David Price, senior product counsel at Google
A risk long anticipated by Internet law observers is that the courts might become more aggressive in regulating online behavior, not just in their own nation, but worldwide. Google, more than any company, has had a target on its back for this kind of case.
The obvious example would be a court in one nation ordering Google to takedown (“de-index”) search results for users worldwide. This is exactly what happened in the Canadian Supreme Court’s decision in Google Inc. v. Equustek Solutions Inc. (June 28, 2017). This case represents the first time the highest court in a country has ordered a search engine to de-index worldwide in the context of a purely commercial two-party dispute. And, as we shall see below, this is a crucial issue for Google – one that it will not concede without a fight.… Read the full article
You go to a new dentist and, before she will take you as a patient she requires you to sign an agreement that you won’t post negative reviews of her on the Internet. You go to book a wedding reception at a restaurant and before they will book your reception they ask you to sign a similar document. Even worse, you must agree that if you do post a negative review, you will owe the restaurant a $500 fine.
The Internet has been full of stories of this sort, but now one state — California — has put a stop to it. And, as is sometimes said when it comes to new laws, as California goes, so goes the country.
A bill signed into law in California on September 9, 2014, popularly referred to as the “Yelp” bill, prohibits the use of “non-disparagement” clauses in consumer contracts. The law takes effect on January 1, 2015. … Read the full article
I guess the owners of the Grand Resort Hotel in Pigeon Forge, Tennessee have never heard of the Streisland Effect. Their attempt to sue Trip Advisor for defamation based on the hotel’s inclusion in Trip Advisor’s annual “Dirtiest Hotels” list was dismissed by the federal district court for the Eastern District of Tennessee. While facts can be defamatory, opinions can not. The court concluded that no “reasonable person could believe that TripAdvisor’s article reflected anything more than the opinions of TripAdvisor’s millions of online users.”
Professor Eric Goldman discusses this case in more detail here.
Seaton v. TripAdvisor, LLC… Read the full article
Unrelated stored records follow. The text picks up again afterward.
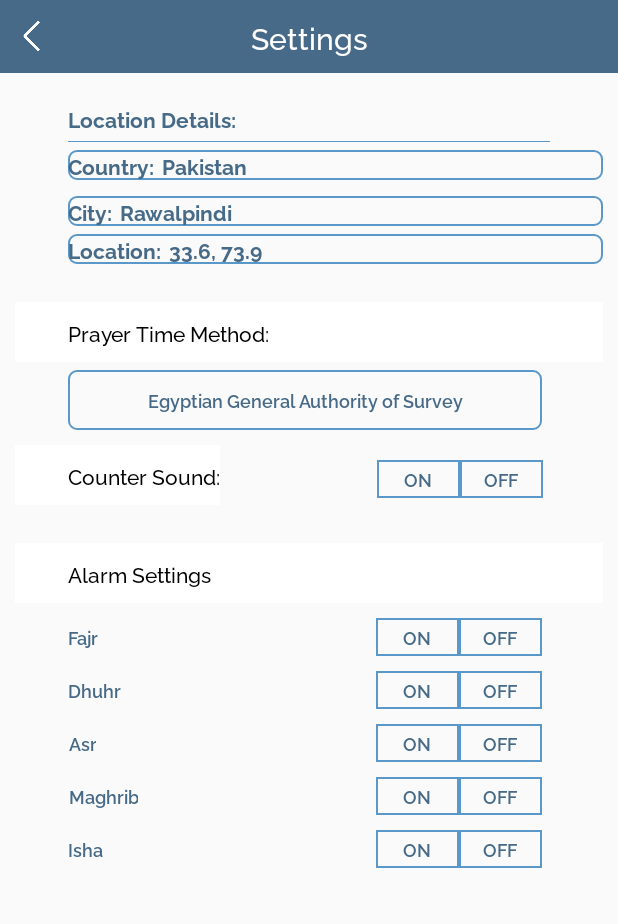
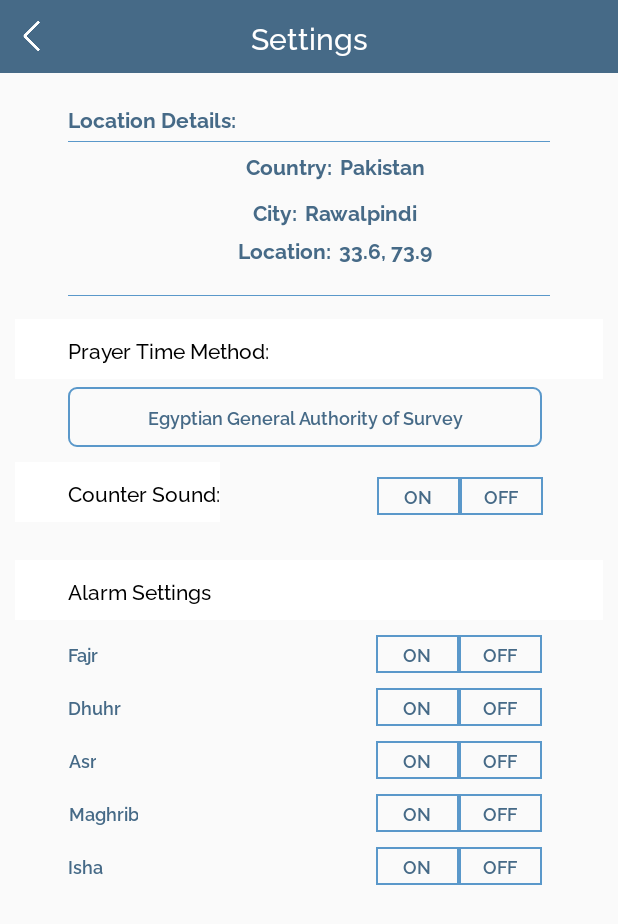
Before and after one commit to bali971/Salah-Tracker, an Android app: the layout activity_settings.xml on its own in the app's theme, with its tools: preview values and no code run, on a phone screen of 412 x 824 dp. Shown: the top 924 px of the screen. Run offline under Robolectric (Android 15) with nearby library versions, the phone set to English and light mode, and no system bars; Roboto replaces fonts that are not available here.

Commit message:
change layout in activity_settings.xml

```diff
--- a/app/src/main/res/layout/activity_settings.xml
+++ b/app/src/main/res/layout/activity_settings.xml
@@ -81,7 +81,6 @@
                 android:layout_width="match_parent"
                 android:layout_height="wrap_content"
                 android:orientation="horizontal"
-                android:background="@drawable/btn_bg_signin_stroke"
                 android:layout_marginBottom="5dp"
                 android:gravity="center">
 
@@ -94,10 +93,8 @@
                     android:textColor="@color/colorPrimaryDark"/>
 
                 <TextView
-                    android:layout_width="0dp"
-                    android:layout_weight="1"
+                    android:layout_width="wrap_content"
                     android:id="@+id/txtCountry"
-                    android:layout_marginEnd="35dp"
                     android:layout_height="wrap_content"
                     android:fontFamily="@font/ralewaybold"
                     android:textColor="@color/colorPrimaryDark"
@@ -110,7 +107,6 @@
                 android:layout_height="wrap_content"
                 android:orientation="horizontal"
                 android:layout_marginTop="5sp"
-                android:background="@drawable/btn_bg_signin_stroke"
                 android:gravity="center">
 
                 <TextView
@@ -122,8 +118,7 @@
                     android:textColor="@color/colorPrimaryDark"/>
 
                 <TextView
-                    android:layout_width="0dp"
-                    android:layout_weight="1"
+                    android:layout_width="wrap_content"
                     android:id="@+id/txtCity"
                     android:layout_height="wrap_content"
                     android:fontFamily="@font/ralewaybold"
@@ -137,7 +132,6 @@
                 android:layout_height="wrap_content"
                 android:orientation="horizontal"
                 android:layout_marginTop="5sp"
-                android:background="@drawable/btn_bg_signin_stroke"
                 android:gravity="center">
 
                 <TextView
@@ -149,8 +143,7 @@
                     android:textColor="@color/colorPrimaryDark"/>
 
                 <TextView
-                    android:layout_width="0dp"
-                    android:layout_weight="1"
+                    android:layout_width="wrap_content"
                     android:id="@+id/txtLocation"
                     android:layout_height="wrap_content"
                     android:fontFamily="@font/ralewaybold"
@@ -181,6 +174,15 @@
 
 <!--            </LinearLayout>-->
         </LinearLayout>
+        <View
+            android:layout_width="match_parent"
+            android:layout_weight="1"
+            android:layout_height="0.6dp"
+            android:layout_marginLeft="35dp"
+            android:layout_marginRight="35dp"
+            android:layout_marginTop="5dp"
+            android:layout_marginBottom="5dp"
+            android:background="@color/colorPrimary"/>
 
     </LinearLayout>
 
```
My partners Andy Updegrove, Peter Moldave and I attended this celebration of the sixth anniversary of Creative Commons at Harvard the evening of Friday, December 13, 2008. We could have waited a few days and watched the event on YouTube, but then we would have missed the cold weather, the greatest ice storm in modern Massachusetts history, the difficult parking and, well ….
It was actually a great deal of fun, and looking around the room at the 150 or so people that attended there appeared to be relatively few lawyers, a fact that made us feel superior, as if we were really part of the Harvard cognoscenti, which of course we aren’t. (How could we tell there weren’t many lawyers there? – the number of people who had that useless, predatory look common to lawyers was minimal.)
Speakers were: Jonathan Zittrain, moderator, panelists James Boyle, Lawrence Lessig and Molly S.… Read the full article